The projection published on Friday shows the EU legislature’s two biggest parties - the European People’s Party (EPP) and the Socialists - losing less seats compared to polls earlier this year in the May 26 ballot.
The parliament’s leaders say they are the heart of European democracy, elected in polls in each of the bloc’s member states.
Although EU national governments wield more power in the bloc’s Brussels headquarters, EU lawmakers get a say in shaping new EU rules via a negotiated process with member states.
The survey - excluding Britain, which is due to leave the bloc - confirmed earlier predictions showing far-right nationalist parties claiming more seats, with that of Italy’s deputy prime minister Matteo Salvini making some big gains.
The strengthening of nationalist sentiment, with liberals losing ground, foreshadows greater uncertainty in policy making as the largest groupings see their share of seats fall below 50 percent, which may force them to seek a broader coalition.
The EPP is projected to win seven more seats compared to a previous forecast - although it will see its overall share of the 705-seat assembly drop from 29 to 27 percent.
Socialists, the second ranking grouping in the Strasbourg parliament, would also increase their seats to 20 percent of the total from the past projection of 19 percent, but remain down from 25 percent in the current legislature.
German Chancellor Angela Merkel’s Christian Democrat (CDU) party is expected to remain the largest national party in the next legislature, holding 33 of the EPP’s forecast 188 seats.
But the CDU is polling only just ahead of Salvini’s anti-immigrant League, which is forecast to hold 27 seats.
The League’s advances - along with a projected increase in seats for Marine Le Pen’s far-right Rassemblement National - could help boost the Europe of Nations and Freedom group to which they belong to 61 from 37 today.
General dissatisfaction over slow growth and unemployment, an influx of migrants from outside Europe and security threats posed by Islamist militants have boosted support for nationalists in many EU member states.
Popular support for Eurosceptic nationalists has surged in recent years amidst a backlash against migration over open EU borders and austerity policies imposed on some southern EU states as the price for financial bailouts.
After the election and amid the pending exit of British lawmakers from the chamber, a shake-up of existing groups is likely before the new parliament sits on July 2.
The polls should strengthen EPP party leader and CDU deputy
Manfred Weber’s bid to succeed Jean-Claude Juncker as president of the European Commission, the EU’s executive.
Weber, who enjoys Merkel’s support despite his youthful years and lack of government experience, still faces challenges from EU Brexit negotiator Michel Barnier, a Frenchman, and the EU’s top antitrust regulator Margrethe Vestager, from Denmark.

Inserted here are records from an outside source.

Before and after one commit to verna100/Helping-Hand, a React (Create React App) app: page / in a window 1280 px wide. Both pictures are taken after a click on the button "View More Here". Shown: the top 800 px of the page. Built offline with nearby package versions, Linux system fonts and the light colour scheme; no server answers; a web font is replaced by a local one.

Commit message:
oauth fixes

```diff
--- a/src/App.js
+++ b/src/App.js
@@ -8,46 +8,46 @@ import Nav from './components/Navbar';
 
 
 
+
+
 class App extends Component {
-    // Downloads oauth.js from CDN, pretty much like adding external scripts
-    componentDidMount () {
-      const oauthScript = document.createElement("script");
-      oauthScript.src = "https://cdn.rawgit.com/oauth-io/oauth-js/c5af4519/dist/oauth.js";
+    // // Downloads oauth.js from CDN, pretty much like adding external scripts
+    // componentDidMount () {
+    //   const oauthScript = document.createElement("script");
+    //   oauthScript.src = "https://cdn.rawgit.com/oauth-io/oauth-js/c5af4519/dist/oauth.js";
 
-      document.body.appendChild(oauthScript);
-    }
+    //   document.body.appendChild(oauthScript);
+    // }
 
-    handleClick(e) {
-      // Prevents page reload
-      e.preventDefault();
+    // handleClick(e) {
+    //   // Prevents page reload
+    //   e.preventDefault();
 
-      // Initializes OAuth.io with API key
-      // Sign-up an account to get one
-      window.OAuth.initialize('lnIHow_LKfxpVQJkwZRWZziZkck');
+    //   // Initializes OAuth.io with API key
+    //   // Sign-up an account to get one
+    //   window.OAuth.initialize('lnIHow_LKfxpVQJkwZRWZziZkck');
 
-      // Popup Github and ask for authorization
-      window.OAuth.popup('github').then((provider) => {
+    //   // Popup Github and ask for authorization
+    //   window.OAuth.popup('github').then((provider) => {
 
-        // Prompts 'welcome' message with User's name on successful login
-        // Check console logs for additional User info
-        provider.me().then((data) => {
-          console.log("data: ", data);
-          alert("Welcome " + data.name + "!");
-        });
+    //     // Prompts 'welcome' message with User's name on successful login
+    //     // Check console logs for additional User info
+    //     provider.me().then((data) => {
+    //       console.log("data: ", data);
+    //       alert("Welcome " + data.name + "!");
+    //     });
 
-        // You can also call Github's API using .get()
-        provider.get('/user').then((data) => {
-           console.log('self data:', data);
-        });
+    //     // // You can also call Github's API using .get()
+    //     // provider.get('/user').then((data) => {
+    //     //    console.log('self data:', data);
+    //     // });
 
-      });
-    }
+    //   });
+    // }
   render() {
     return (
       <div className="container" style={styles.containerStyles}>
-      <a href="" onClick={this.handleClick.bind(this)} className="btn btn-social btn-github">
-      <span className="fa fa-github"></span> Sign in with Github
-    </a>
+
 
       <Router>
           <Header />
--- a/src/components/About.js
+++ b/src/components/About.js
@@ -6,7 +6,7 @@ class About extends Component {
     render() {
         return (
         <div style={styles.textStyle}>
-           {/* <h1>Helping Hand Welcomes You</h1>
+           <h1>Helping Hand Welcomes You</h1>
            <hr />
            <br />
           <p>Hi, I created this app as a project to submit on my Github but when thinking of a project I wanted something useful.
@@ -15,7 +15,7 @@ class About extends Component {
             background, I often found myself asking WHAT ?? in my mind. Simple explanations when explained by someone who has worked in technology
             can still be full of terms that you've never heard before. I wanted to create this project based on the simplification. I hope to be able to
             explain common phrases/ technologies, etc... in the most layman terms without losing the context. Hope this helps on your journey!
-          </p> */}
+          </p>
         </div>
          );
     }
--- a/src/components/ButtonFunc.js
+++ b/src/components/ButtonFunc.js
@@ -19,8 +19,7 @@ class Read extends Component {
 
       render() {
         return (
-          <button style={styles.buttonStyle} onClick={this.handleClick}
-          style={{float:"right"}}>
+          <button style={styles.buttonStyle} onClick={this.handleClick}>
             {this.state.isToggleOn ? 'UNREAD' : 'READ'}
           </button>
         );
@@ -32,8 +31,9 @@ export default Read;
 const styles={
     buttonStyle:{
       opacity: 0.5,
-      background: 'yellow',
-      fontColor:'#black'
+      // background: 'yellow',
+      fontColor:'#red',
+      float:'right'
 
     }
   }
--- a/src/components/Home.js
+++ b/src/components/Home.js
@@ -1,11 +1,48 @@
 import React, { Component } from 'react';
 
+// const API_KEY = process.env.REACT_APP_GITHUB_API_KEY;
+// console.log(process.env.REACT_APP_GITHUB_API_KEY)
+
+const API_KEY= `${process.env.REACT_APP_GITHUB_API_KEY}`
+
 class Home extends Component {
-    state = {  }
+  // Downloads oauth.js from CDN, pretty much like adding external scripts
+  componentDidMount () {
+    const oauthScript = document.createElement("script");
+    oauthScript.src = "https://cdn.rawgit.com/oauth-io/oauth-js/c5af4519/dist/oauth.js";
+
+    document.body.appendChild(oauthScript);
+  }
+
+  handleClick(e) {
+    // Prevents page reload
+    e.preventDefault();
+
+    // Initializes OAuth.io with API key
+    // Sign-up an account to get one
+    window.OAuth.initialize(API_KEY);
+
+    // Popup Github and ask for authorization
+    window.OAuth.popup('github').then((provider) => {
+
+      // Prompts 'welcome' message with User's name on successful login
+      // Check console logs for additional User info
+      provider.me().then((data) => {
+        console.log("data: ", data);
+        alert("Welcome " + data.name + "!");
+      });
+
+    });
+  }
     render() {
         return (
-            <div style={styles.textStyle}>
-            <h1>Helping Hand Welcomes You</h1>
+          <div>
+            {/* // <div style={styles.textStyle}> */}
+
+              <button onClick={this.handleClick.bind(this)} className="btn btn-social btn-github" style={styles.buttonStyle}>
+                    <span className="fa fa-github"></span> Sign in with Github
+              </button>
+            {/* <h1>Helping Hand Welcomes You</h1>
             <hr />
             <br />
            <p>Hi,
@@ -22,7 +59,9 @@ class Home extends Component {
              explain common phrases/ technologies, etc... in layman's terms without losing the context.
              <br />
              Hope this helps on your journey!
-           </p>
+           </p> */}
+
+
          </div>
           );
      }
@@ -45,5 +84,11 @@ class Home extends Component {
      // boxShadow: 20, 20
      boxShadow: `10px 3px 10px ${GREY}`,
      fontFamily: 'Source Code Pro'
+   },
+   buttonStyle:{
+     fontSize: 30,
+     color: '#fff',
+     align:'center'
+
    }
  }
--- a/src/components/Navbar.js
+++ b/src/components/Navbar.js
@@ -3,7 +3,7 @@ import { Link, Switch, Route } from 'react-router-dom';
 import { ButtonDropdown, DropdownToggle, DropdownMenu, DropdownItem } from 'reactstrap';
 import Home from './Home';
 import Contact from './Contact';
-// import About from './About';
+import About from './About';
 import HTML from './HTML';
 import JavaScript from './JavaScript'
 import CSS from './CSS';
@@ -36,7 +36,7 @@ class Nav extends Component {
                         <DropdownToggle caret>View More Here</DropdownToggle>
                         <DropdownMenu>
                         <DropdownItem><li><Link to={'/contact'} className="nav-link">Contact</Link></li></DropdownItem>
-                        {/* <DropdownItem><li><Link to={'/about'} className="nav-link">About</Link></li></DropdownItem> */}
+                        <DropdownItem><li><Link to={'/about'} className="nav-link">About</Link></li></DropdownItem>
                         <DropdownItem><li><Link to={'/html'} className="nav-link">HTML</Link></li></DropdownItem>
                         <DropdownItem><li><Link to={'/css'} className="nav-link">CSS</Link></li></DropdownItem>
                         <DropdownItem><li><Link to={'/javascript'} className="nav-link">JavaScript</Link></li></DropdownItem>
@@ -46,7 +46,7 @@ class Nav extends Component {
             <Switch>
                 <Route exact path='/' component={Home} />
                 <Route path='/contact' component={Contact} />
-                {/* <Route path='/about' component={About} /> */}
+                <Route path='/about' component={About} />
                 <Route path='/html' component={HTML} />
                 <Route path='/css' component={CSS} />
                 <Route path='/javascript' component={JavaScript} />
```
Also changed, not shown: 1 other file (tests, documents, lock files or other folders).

He also faces opposition from many national leaders who after the election will make their own nominations for Juncker’s successor to run the sprawling EU administration.
Reporting by Alissa de Carbonnel and Giulia Paravacini; Editing by Mark Heinrich